YOUR INSTRUCTIONS: Each line of the material that mentions the word "href" is to be copied.

SOURCE DATA:
*** Block opens ***
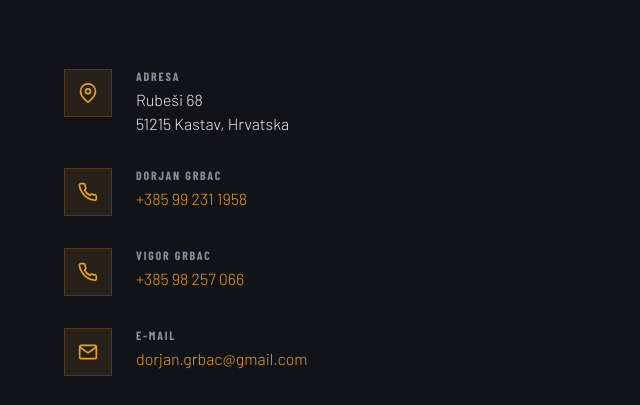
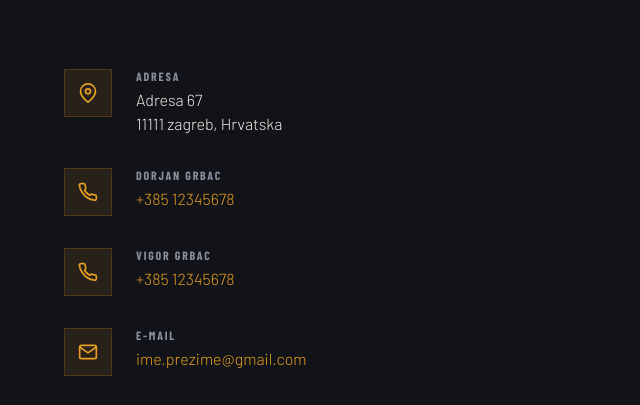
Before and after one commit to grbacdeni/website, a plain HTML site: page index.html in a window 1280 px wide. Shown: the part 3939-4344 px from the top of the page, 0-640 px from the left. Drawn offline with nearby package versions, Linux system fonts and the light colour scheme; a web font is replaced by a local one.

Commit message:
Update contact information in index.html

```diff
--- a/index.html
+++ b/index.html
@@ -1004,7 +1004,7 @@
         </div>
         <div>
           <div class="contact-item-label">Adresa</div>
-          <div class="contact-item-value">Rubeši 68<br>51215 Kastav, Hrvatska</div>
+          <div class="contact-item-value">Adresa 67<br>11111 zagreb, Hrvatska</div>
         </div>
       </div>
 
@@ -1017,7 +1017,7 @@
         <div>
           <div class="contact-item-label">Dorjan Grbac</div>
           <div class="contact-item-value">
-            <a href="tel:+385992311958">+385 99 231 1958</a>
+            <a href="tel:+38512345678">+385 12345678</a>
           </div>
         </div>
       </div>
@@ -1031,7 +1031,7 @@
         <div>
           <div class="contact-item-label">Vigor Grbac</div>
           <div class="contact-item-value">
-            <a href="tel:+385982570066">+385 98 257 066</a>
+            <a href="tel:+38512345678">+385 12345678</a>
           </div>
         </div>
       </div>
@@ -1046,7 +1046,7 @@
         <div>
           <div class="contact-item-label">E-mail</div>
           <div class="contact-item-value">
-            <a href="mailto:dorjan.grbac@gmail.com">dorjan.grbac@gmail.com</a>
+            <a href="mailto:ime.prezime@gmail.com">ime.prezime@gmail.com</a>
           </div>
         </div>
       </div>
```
*** Block closes ***
TASK OUTPUT:
-            <a href="tel:+385992311958">+385 99 231 1958</a>
+            <a href="tel:+38512345678">+385 12345678</a>
-            <a href="tel:+385982570066">+385 98 257 066</a>
+            <a href="tel:+38512345678">+385 12345678</a>
-            <a href="mailto:dorjan.grbac@gmail.com">dorjan.grbac@gmail.com</a>
+            <a href="mailto:ime.prezime@gmail.com">ime.prezime@gmail.com</a>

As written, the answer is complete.